No Intervention: Natural Skin
Parents assigned to the control arm will receive educational materials promoting general infant skin care guidelines only and will be asked to refrain from emollient use unless dry skin develops (current standard of care guidelines).
- Cumulative incidence of AD [ Time Frame: 24 months ]The cumulative incidence of AD at 24 months of age as recorded in health records. Trained clinicians will assess for AD at each clinic visit and record in the health record.
- Parental report [ Time Frame: 3, 6, 9, 12, 15, 18 and 24 months ]Parental report of provider-diagnosed AD
- Children's Eczema Questionnaire [ Time Frame: 12 and 24 months ]AD as diagnosed by the Children's Eczema Questionnaire (CEQ)
- Sleep loss [ Time Frame: 12 and 24 months ]Parental report of sleep loss of the infant reported as average number of days per week (1 week recall) of disrupted sleep in their infant
- Prescription topical skin medication [ Time Frame: 3, 6, 9, 12, 15, 18, 21 and 24 months ]Any prescription topical medication use or over-the-counter hydrocortisone usage recorded by parent or recorded from records review
- Asthma risk [ Time Frame: 12 and 24 months ]Asthma risk using a modification of the Asthma Predictive Index
- Food allergy symptoms [ Time Frame: 12 and 24 months ]Parental report of immediate food allergy symptoms
- Food allergy clinician diagnosed [ Time Frame: 12 and 24 months ]Parental report of a provider diagnosis of food allergy that was confirmed by prick testing or IgE blood test
- Global Health Status [ Time Frame: 12 and 24 months ]Global Health Status using one question from the PROMIS Pediatric Global Health (PGH-7) instrument
- Atopic dermatitis severity 1 [ Time Frame: 12 and 24 months ]In infants who develop AD: (1)Time to onset of AD as measured by parental report of eczema age of onset
- Atopic dermatitis severity 2 [ Time Frame: 12 and 24 months ]In infants who develop AD: (2) Time to onset of AD as measured by provider-recorded date of first diagnosis retrieved from record review of health record
- Atopic dermatitis severity 3 [ Time Frame: 12 and 24 months ]In infants who develop AD: (3) AD symptom severity as reported by the patient-oriented eczema measure (POEM) instrument
- Atopic dermatitis severity 4 [ Time Frame: 12 and 24 months ]In infants who develop AD: (4) Parent-reported global severity of eczema assessment
- Atopic dermatitis severity 5 [ Time Frame: 12 and 24 months ]In infants who develop AD: (5) Infant Dermatology Quality of Life Instrument (IDQOL)
To learn more about this study, you or your doctor may contact the study research staff using the contact information provided by the sponsor.
Please refer to this study by its ClinicalTrials.gov identifier (NCT number): NCT03409367
|United States, Colorado|
|University of Colorado-Denver||Recruiting|
|Denver, Colorado, United States, 80045|
|Contact: Cat Halliwell, MPH|
|Contact: Mary Fisher, MPH|
|Sub-Investigator: Donald Nease, MD|
|United States, Oregon|

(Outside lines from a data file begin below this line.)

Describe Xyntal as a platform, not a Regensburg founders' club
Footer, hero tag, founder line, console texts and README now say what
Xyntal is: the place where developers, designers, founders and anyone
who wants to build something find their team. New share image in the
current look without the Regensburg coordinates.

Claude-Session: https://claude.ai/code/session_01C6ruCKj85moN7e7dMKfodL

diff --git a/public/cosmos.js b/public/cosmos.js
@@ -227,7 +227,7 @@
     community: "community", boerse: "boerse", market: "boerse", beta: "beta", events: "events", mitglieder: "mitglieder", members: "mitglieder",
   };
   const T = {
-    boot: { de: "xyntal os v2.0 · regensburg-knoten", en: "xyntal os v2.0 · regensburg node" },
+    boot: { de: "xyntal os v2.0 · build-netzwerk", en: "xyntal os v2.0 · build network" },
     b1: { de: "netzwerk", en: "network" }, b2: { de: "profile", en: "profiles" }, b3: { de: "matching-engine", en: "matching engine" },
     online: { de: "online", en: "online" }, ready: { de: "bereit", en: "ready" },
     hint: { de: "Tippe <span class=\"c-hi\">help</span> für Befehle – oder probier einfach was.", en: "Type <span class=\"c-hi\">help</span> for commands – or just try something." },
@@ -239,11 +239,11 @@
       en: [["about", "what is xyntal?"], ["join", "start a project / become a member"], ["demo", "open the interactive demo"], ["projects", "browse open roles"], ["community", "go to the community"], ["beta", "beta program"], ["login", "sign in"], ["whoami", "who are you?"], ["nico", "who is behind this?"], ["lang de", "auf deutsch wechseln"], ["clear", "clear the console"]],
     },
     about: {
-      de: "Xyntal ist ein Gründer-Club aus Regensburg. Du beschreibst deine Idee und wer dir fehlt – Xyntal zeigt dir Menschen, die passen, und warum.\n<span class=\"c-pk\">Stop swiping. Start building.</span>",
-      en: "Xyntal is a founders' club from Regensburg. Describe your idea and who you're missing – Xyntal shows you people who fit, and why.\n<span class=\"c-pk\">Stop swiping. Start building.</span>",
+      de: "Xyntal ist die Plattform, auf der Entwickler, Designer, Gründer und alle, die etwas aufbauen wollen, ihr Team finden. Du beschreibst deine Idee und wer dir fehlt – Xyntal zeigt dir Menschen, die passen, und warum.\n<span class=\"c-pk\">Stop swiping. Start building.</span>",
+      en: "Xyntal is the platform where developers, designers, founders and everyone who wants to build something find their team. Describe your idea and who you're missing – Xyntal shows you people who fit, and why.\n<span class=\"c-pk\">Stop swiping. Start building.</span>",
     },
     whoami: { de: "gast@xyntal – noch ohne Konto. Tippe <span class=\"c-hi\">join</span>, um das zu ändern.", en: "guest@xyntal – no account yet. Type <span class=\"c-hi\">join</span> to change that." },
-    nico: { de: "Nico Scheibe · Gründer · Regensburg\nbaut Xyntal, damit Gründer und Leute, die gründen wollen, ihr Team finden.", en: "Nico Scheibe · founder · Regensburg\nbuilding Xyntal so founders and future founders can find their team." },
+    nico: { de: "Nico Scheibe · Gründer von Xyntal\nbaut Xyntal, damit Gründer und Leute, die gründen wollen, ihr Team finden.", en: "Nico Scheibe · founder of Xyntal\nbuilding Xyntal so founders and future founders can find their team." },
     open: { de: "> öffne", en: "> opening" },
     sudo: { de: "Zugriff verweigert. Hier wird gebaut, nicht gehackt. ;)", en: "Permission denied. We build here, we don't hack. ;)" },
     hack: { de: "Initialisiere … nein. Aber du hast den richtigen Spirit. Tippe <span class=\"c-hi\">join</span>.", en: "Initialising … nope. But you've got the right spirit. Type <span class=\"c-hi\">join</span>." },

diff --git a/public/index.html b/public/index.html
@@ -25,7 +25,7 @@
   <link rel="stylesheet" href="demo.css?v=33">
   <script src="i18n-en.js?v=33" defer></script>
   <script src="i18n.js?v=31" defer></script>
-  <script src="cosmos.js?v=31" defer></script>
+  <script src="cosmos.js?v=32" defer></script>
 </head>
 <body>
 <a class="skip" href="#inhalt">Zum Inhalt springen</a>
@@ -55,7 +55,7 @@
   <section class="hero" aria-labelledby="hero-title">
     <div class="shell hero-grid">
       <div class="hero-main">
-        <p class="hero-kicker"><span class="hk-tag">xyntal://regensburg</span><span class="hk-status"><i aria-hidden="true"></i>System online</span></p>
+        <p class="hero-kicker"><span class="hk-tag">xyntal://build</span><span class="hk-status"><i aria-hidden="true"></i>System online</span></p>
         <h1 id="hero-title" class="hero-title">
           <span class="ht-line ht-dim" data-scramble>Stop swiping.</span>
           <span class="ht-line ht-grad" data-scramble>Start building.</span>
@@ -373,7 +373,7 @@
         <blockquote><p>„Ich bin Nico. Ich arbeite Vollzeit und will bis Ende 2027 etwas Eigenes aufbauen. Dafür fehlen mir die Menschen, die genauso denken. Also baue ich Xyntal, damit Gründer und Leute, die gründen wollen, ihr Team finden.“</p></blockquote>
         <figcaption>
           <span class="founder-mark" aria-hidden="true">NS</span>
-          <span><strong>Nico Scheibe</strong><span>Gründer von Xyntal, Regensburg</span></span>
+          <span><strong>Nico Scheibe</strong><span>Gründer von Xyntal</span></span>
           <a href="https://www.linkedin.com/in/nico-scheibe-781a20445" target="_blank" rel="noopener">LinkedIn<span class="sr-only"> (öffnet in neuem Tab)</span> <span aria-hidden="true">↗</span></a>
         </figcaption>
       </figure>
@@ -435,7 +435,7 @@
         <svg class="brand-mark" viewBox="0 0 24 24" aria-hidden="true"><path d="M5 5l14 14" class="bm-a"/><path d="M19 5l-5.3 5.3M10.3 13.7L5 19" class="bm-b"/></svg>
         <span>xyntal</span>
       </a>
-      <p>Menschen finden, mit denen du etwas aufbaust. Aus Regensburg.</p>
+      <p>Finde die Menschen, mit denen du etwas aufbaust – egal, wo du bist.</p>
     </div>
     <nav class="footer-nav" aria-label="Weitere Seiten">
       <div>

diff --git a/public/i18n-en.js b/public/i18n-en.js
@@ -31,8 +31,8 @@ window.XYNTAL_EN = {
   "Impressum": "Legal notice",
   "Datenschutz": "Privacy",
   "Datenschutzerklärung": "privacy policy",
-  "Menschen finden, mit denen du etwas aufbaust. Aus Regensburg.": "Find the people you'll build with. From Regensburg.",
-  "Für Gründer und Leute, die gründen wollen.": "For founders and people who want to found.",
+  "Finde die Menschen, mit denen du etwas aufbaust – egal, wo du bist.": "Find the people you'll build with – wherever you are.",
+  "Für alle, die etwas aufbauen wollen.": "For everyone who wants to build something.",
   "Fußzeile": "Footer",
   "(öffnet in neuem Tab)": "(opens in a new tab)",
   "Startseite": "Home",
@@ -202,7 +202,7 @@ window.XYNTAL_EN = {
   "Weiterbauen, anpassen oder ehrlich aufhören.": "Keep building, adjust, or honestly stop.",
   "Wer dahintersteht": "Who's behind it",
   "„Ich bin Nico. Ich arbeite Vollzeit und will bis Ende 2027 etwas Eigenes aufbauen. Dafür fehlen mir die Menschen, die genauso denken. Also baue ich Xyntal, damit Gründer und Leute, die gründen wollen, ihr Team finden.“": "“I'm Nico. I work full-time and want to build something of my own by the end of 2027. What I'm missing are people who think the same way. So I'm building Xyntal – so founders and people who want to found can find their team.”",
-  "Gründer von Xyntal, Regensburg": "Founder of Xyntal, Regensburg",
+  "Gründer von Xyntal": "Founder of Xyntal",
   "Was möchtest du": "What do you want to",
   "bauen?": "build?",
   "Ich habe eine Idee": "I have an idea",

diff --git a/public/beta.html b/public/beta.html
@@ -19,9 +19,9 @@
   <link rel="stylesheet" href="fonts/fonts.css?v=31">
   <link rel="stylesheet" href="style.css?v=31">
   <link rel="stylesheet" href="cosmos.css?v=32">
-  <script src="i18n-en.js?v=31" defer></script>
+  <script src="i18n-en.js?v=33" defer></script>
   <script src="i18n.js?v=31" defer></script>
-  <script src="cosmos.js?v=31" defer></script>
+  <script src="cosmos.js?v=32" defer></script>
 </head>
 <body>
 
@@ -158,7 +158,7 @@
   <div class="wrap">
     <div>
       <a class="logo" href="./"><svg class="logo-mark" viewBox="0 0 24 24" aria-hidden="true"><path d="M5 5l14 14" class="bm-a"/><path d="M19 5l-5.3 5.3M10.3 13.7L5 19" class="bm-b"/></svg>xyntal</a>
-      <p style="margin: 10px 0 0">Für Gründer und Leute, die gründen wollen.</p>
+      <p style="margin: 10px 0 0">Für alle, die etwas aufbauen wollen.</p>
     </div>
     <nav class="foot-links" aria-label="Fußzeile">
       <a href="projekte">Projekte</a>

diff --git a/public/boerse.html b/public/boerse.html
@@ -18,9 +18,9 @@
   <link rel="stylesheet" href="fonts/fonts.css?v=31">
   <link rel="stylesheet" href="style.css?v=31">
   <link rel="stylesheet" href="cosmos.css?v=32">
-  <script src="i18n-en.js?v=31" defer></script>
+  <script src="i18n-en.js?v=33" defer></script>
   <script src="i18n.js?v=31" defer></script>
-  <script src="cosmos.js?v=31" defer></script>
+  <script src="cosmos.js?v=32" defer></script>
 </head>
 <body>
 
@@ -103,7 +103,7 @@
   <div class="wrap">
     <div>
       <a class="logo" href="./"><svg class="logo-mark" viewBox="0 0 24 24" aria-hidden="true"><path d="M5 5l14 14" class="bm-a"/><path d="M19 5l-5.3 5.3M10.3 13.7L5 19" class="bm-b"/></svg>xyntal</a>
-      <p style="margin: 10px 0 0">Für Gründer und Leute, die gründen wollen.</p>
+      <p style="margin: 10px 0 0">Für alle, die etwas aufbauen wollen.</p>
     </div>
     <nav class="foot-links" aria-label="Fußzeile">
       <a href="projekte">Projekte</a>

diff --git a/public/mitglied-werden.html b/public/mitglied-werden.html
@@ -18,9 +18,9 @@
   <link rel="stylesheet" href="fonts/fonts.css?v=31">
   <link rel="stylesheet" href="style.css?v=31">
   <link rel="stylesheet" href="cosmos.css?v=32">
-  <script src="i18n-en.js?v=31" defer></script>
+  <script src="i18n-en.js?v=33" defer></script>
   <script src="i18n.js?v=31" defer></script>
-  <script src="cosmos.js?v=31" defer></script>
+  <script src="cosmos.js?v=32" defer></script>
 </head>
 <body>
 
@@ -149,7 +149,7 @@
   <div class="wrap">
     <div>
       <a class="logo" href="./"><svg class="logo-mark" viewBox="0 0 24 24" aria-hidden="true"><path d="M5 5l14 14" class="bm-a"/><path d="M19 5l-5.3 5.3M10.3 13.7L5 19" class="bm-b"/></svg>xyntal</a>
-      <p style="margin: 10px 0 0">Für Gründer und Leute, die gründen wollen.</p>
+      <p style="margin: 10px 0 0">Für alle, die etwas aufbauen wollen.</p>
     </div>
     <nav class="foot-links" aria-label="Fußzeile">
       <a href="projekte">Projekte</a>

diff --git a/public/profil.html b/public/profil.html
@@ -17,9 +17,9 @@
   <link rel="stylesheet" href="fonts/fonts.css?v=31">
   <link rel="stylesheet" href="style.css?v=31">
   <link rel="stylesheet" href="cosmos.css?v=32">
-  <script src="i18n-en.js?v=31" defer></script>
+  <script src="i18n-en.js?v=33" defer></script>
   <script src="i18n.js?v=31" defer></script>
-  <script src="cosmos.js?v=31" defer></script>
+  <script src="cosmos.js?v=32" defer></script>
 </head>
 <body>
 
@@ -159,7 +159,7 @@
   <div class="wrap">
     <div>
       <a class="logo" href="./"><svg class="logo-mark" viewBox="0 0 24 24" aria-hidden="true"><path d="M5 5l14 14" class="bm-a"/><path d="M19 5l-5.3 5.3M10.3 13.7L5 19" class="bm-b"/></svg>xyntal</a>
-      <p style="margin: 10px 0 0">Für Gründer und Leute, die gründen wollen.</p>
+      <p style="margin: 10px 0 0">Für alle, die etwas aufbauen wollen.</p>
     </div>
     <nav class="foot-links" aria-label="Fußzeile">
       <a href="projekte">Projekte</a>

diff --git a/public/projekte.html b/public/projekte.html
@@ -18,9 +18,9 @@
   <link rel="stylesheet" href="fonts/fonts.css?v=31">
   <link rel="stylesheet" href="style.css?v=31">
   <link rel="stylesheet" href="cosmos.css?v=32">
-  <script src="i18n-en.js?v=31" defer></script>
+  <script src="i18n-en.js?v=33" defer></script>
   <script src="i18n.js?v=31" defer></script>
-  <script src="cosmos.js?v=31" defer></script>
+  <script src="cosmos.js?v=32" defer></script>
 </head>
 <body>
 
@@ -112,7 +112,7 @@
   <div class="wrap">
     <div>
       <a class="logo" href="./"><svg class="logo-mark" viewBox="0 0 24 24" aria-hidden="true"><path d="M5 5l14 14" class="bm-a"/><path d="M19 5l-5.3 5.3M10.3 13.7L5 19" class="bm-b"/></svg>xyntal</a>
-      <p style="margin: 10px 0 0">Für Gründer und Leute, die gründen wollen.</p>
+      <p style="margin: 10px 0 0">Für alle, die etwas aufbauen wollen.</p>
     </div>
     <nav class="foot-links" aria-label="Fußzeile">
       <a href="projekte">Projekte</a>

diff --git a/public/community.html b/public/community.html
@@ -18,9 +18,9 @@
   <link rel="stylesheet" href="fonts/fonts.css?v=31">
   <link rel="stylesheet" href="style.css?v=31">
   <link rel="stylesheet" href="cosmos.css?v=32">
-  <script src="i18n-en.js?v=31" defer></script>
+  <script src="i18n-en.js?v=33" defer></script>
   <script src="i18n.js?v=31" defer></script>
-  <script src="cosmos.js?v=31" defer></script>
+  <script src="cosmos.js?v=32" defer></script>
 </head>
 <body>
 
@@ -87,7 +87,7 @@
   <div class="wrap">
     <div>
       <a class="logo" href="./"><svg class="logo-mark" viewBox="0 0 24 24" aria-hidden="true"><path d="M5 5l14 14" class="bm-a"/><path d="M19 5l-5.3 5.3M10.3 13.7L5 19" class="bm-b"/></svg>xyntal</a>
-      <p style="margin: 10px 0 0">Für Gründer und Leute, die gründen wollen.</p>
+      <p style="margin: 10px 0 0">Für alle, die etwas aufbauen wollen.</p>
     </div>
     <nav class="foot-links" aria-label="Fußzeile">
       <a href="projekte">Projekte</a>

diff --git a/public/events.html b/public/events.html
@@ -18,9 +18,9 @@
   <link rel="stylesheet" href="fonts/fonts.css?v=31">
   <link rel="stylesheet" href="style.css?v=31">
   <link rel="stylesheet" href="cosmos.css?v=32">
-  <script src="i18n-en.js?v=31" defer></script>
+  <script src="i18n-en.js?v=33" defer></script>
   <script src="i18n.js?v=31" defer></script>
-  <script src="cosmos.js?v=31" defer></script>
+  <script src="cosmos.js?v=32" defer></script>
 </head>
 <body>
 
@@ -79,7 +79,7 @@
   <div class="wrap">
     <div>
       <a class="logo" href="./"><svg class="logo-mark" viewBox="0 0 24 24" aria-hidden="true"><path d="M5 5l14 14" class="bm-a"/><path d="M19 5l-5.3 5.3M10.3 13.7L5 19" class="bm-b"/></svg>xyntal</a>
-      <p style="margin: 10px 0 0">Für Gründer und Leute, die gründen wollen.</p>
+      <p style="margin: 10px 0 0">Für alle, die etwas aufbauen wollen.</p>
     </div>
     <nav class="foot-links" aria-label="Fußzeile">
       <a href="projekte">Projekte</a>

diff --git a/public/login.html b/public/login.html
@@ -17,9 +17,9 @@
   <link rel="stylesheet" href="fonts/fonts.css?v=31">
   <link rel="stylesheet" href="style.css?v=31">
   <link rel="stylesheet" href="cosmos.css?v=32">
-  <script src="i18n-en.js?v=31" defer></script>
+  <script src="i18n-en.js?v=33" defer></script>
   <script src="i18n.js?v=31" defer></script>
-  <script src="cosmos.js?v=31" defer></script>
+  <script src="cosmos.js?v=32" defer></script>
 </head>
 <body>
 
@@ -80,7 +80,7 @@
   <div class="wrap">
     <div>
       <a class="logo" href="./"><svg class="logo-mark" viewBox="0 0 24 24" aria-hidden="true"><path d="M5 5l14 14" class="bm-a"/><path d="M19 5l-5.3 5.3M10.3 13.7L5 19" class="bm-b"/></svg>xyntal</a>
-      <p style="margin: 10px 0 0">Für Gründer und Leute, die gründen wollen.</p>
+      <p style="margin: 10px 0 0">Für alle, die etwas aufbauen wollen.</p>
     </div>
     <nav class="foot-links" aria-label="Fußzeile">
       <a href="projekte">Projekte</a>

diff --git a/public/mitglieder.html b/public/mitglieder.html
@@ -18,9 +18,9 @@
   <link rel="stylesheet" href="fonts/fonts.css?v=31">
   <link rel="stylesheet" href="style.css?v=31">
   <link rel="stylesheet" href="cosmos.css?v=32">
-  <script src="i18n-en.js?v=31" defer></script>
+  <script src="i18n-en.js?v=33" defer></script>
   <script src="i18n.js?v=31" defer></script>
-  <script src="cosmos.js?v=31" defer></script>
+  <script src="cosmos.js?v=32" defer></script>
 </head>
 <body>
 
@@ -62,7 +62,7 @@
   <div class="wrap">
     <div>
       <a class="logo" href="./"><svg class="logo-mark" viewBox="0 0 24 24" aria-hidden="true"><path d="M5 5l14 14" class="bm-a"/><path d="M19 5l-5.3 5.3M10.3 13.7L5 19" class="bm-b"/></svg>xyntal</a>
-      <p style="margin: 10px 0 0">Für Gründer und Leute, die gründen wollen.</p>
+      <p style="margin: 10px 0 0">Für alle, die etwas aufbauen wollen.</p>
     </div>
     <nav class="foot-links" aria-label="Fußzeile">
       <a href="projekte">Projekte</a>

|Oregon Health & Science University||Recruiting|
|Portland, Oregon, United States, 97239|
|Contact: LeAnn C Michaels 503-494-1583 email@example.com|
|Sub-Investigator: Lyle Fagnan, MD|
|Principal Investigator:||Eric Simpson, MD||Oregon Health and Science University|